— Aim of the task —
Copy each line of the entries beneath that contains the word "setlist".

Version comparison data

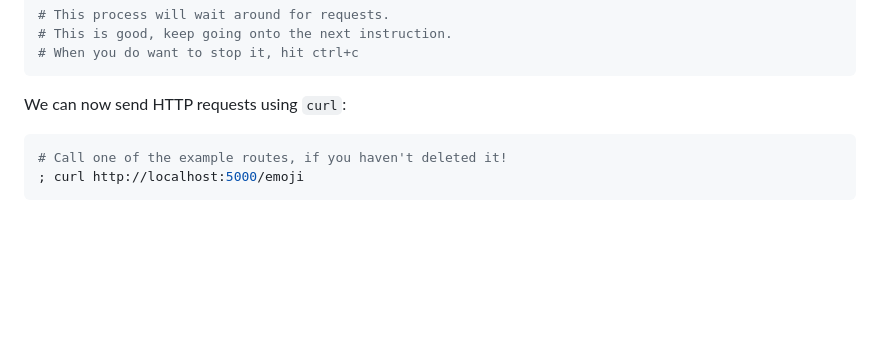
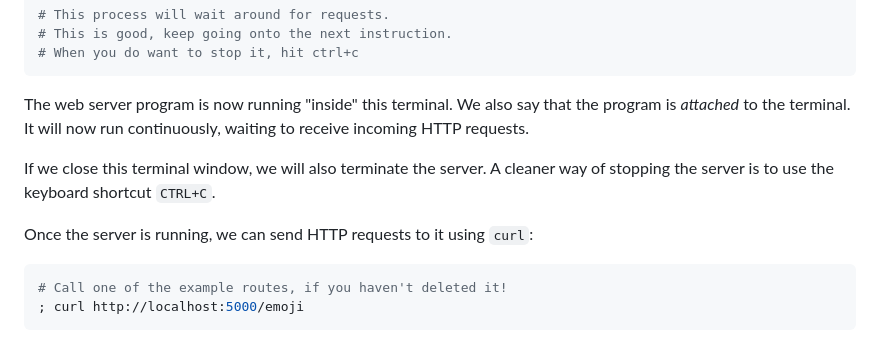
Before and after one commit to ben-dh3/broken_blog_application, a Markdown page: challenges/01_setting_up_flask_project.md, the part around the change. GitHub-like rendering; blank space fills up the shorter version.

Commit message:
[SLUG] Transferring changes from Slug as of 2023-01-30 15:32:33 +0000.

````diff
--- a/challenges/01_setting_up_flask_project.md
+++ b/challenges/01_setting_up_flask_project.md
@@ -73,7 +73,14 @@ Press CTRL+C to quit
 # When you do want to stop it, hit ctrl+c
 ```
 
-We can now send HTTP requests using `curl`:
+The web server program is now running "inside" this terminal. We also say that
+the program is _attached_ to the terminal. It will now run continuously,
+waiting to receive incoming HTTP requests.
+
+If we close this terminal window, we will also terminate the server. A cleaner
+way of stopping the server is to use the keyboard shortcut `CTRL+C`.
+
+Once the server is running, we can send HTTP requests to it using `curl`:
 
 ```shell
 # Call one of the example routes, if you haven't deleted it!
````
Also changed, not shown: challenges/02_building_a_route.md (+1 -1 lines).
---
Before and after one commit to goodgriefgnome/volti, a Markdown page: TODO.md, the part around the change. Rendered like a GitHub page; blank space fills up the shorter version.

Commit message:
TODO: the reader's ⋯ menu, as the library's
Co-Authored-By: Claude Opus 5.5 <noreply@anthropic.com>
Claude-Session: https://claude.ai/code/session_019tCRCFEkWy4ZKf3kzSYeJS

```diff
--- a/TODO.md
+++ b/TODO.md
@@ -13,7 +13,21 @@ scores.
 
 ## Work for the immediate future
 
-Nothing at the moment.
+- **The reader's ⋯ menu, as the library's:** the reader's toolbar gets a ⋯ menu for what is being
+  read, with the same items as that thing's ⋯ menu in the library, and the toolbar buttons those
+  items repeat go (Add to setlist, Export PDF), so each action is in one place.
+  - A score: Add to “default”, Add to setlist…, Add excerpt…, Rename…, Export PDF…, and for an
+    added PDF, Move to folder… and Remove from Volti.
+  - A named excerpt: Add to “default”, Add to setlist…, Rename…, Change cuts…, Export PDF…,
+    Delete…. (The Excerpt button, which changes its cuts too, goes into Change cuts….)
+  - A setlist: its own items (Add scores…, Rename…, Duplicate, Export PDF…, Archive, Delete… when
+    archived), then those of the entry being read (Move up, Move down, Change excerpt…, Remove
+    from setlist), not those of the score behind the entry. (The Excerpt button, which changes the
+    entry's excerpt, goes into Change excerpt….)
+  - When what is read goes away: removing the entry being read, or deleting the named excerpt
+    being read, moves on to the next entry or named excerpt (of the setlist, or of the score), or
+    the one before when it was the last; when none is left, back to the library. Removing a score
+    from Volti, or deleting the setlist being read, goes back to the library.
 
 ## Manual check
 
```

— Exercise output —
+  items repeat go (Add to setlist, Export PDF), so each action is in one place.
+  - A score: Add to “default”, Add to setlist…, Add excerpt…, Rename…, Export PDF…, and for an
+  - A named excerpt: Add to “default”, Add to setlist…, Rename…, Change cuts…, Export PDF…,
+  - A setlist: its own items (Add scores…, Rename…, Duplicate, Export PDF…, Archive, Delete… when
+    from setlist), not those of the score behind the entry. (The Excerpt button, which changes the
+    being read, moves on to the next entry or named excerpt (of the setlist, or of the score), or
+    from Volti, or deleting the setlist being read, goes back to the library.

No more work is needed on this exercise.